Infrared sensors placed on the drones will additionally provide the department the opportunity to collect and analyze the effectiveness of wildfire suppression and retardant.

The effort is a collaboration between Interior and the U.S. Department of Agriculture Forest Service.

Read more here.

 

ON TAP WEDNESDAY:

Pruitt will testify before the Senate Appropriations Committee's Interior and EPA subcommittee.

The full House Appropriations Committee will vote on the chamber's proposed spending bill for the Energy Department and water development programs.

The House Science Committee will hold a hearing on using technology to combat climate change.

The Senate Foreign Relations Committee will vote on Trump's nomination of Francis Fannon to be assistant secretary of state for energy resources.

The House Energy and Commerce Committee's environment subcommittee will hold a hearing on proposed legislation to change the EPA's New Source Review permitting program.

The House Natural Resources Committee will vote on six bills within its jurisdiction.

 

OUTSIDE THE BELTWAY:

A federal judge overturned an attempt by Oakland, Calif., to block a coal export terminal from using the city's port, SFGate reports.
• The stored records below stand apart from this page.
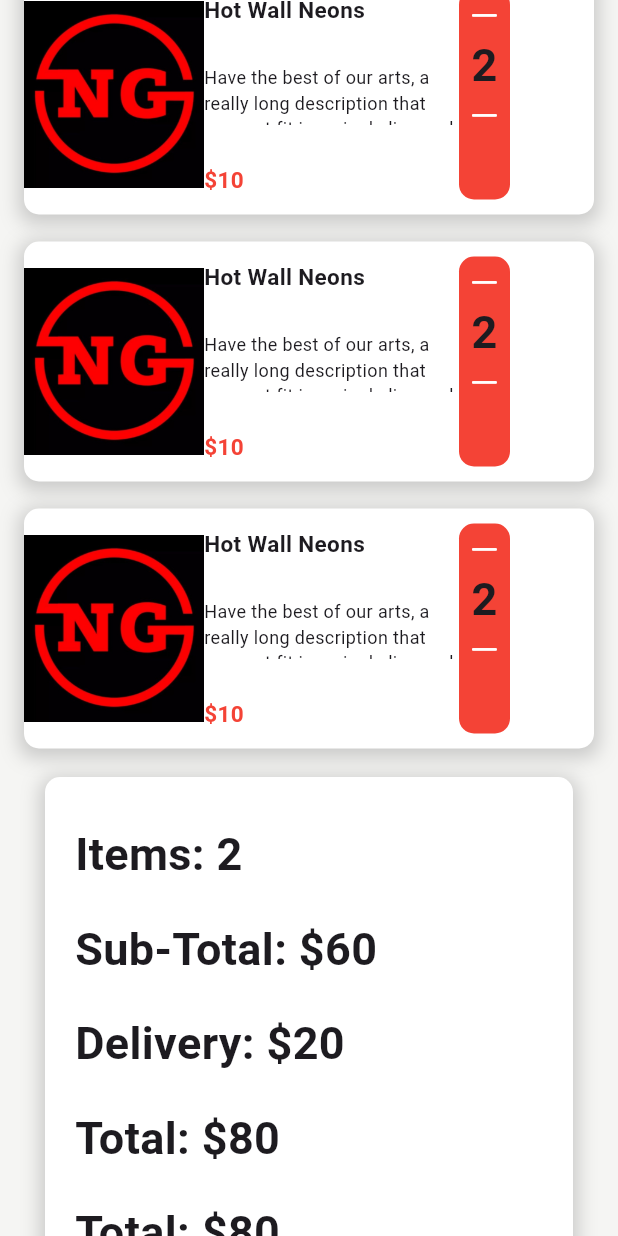
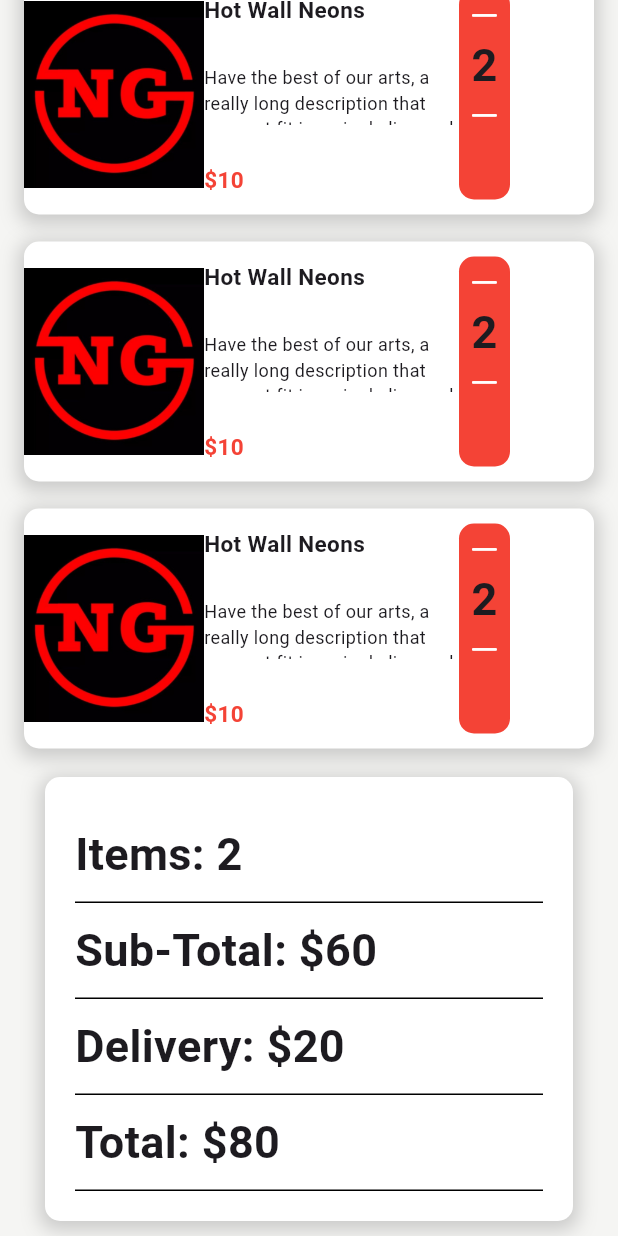
Before and after one commit to Katchietsnouva/family_health_app, a Flutter app: the CartPage screen opened by its route, scrolled down 1415 dp, on a phone screen of 412 x 824 dp. Run offline on Flutter 3.47's test engine with Material 3 defaults, Android fonts, the phone set to English and light mode, and no system bars; our stand-ins replace flutter_rating_bar.

Commit message:
commit 0.79

```diff
--- a/lib/Pages/CartPage.dart
+++ b/lib/Pages/CartPage.dart
@@ -185,11 +185,12 @@ class CartPage extends StatelessWidget {
                                     fontSize: 30,
                                     ),
                                   ),
-                                  Divider(
-                                    color: Colors.black,
-                                  )
                                 ],
                               ),
+                            ),
+                            Container(
+                              height: 1, // Adjust the height of the line as needed
+                              color: Colors.black,
                             ),
 
 
@@ -215,11 +216,12 @@ class CartPage extends StatelessWidget {
                                     fontSize: 30,
                                     ),
                                   ),
-                                  Divider(
-                                    color: Colors.black,
-                                  )
                                 ],
                               ),
+                            ),
+                            Container(
+                              height: 1, // Adjust the height of the line as needed
+                              color: Colors.black,
                             ),
 
 
@@ -245,11 +247,12 @@ class CartPage extends StatelessWidget {
                                     fontSize: 30,
                                     ),
                                   ),
-                                  Divider(
-                                    color: Colors.black,
-                                  )
                                 ],
                               ),
+                            ),
+                            Container(
+                              height: 1, // Adjust the height of the line as needed
+                              color: Colors.black,
                             ),
 
 
@@ -274,34 +277,6 @@ class CartPage extends StatelessWidget {
                                     style: TextStyle(
                                     fontWeight: FontWeight.bold,
                                     fontSize: 30,
-                                    ),
-                                  ),
-                                  Divider(
-                                    color: Colors.black,
-                                  )
-                                ],
-                              ),
-                            ),
-
-                            // GRAND TOTAL
-                            Padding(
-                              padding: EdgeInsets.symmetric(
-                                vertical: 10,
-                              ),
-                              child: Row(
-                                children: [
-                                  Text(
-                                    "Total: ",
-                                    style: TextStyle(
-                                      fontWeight: FontWeight.bold,
-                                      fontSize: 30,
-                                    ),
-                                  ),
-                                  Text(
-                                    "\$80",
-                                    style: TextStyle(
-                                      fontWeight: FontWeight.bold,
-                                      fontSize: 30,
                                     ),
                                   ),
                                 ],
```
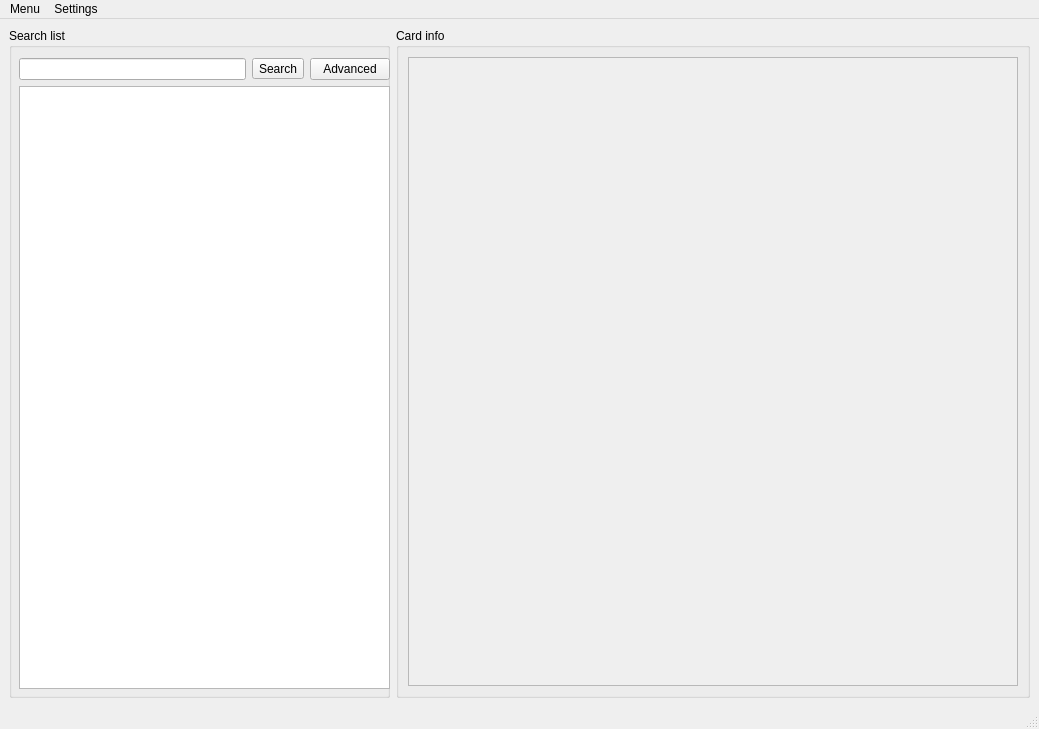
This is MtgHelper/mainwindow.ui in JaySi98/MtgHelperDesktop as Qt 5 draws it before an edit. The edited form follows.
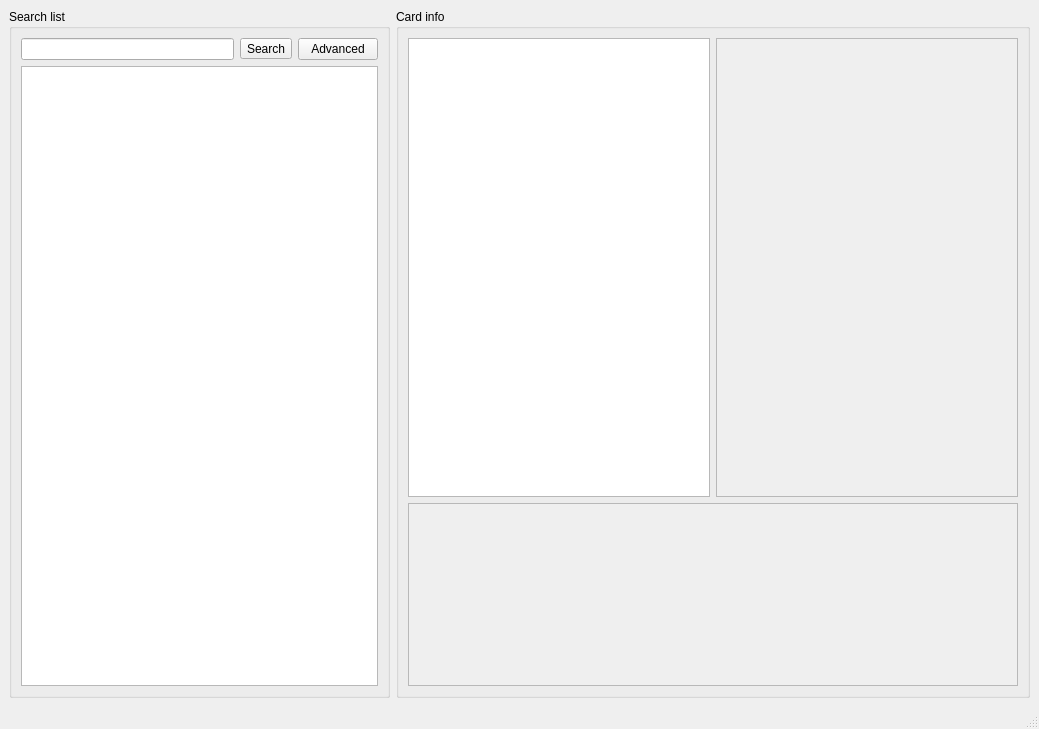
This is the edited form.

Patch:
```diff
--- a/MtgHelper/mainwindow.ui
+++ b/MtgHelper/mainwindow.ui
@@ -20,15 +20,8 @@
       <property name="title">
        <string>Search list</string>
       </property>
-      <widget class="QWidget" name="layoutWidget_2">
-       <property name="geometry">
-        <rect>
-         <x>10</x>
-         <y>30</y>
-         <width>371</width>
-         <height>631</height>
-        </rect>
-       </property>
+      <layout class="QHBoxLayout" name="horizontalLayout_4">
+       <item>
        <layout class="QVBoxLayout" name="verticalLayout_3">
         <property name="sizeConstraint">
          <enum>QLayout::SetNoConstraint</enum>
@@ -58,7 +51,8 @@
          <widget class="QListWidget" name="resultList"/>
         </item>
        </layout>
-      </widget>
+       </item>
+      </layout>
      </widget>
     </item>
     <item>
@@ -66,7 +60,12 @@
       <property name="title">
        <string>Card info</string>
       </property>
-      <layout class="QVBoxLayout" name="verticalLayout">
+      <layout class="QVBoxLayout" name="verticalLayout" stretch="5,2">
+       <item>
+        <layout class="QHBoxLayout" name="horizontalLayout_5">
+         <item>
+          <widget class="QGraphicsView" name="graphicsView_2"/>
+         </item>
        <item>
         <widget class="QScrollArea" name="scrollArea">
          <property name="widgetResizable">
@@ -77,8 +76,27 @@
            <rect>
             <x>0</x>
             <y>0</y>
+              <width>299</width>
+              <height>440</height>
+             </rect>
+            </property>
+           </widget>
+          </widget>
+         </item>
+        </layout>
+       </item>
+       <item>
+        <widget class="QScrollArea" name="scrollArea_2">
+         <property name="widgetResizable">
+          <bool>true</bool>
+         </property>
+         <widget class="QWidget" name="scrollAreaWidgetContents_2">
+          <property name="geometry">
+           <rect>
+            <x>0</x>
+            <y>0</y>
             <width>608</width>
-            <height>626</height>
+            <height>176</height>
            </rect>
           </property>
          </widget>
@@ -98,18 +116,6 @@
      <height>20</height>
     </rect>
    </property>
-   <widget class="QMenu" name="menumenu">
-    <property name="title">
-     <string>Menu</string>
-    </property>
-   </widget>
-   <widget class="QMenu" name="menuSettings">
-    <property name="title">
-     <string>Settings</string>
-    </property>
-   </widget>
-   <addaction name="menumenu"/>
-   <addaction name="menuSettings"/>
   </widget>
   <widget class="QStatusBar" name="statusbar"/>
  </widget>
```
Lines whose indentation alone changed are shown as unchanged.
Canadian Prime Minister Justin Trudeau faced protesters supporting Kinder Morgan's proposed TransMountain pipeline project, CTV reports.

 

IN CASE YOU MISSED IT:

Check out Tuesday's stories...

-San Francisco lawmakers propose bill banning plastic straws

-Interior Dept. moves forward on drone program for wildfire combat

-Senate Dems call for new committee hearing on Pruitt's ethics concerns

-Republican senator threatens to call on Pruitt to resign

-Watchdog: EPA can do more to find emissions cheating after Volkswagen scandal

-London may implement 'car-free' days to combat pollution: report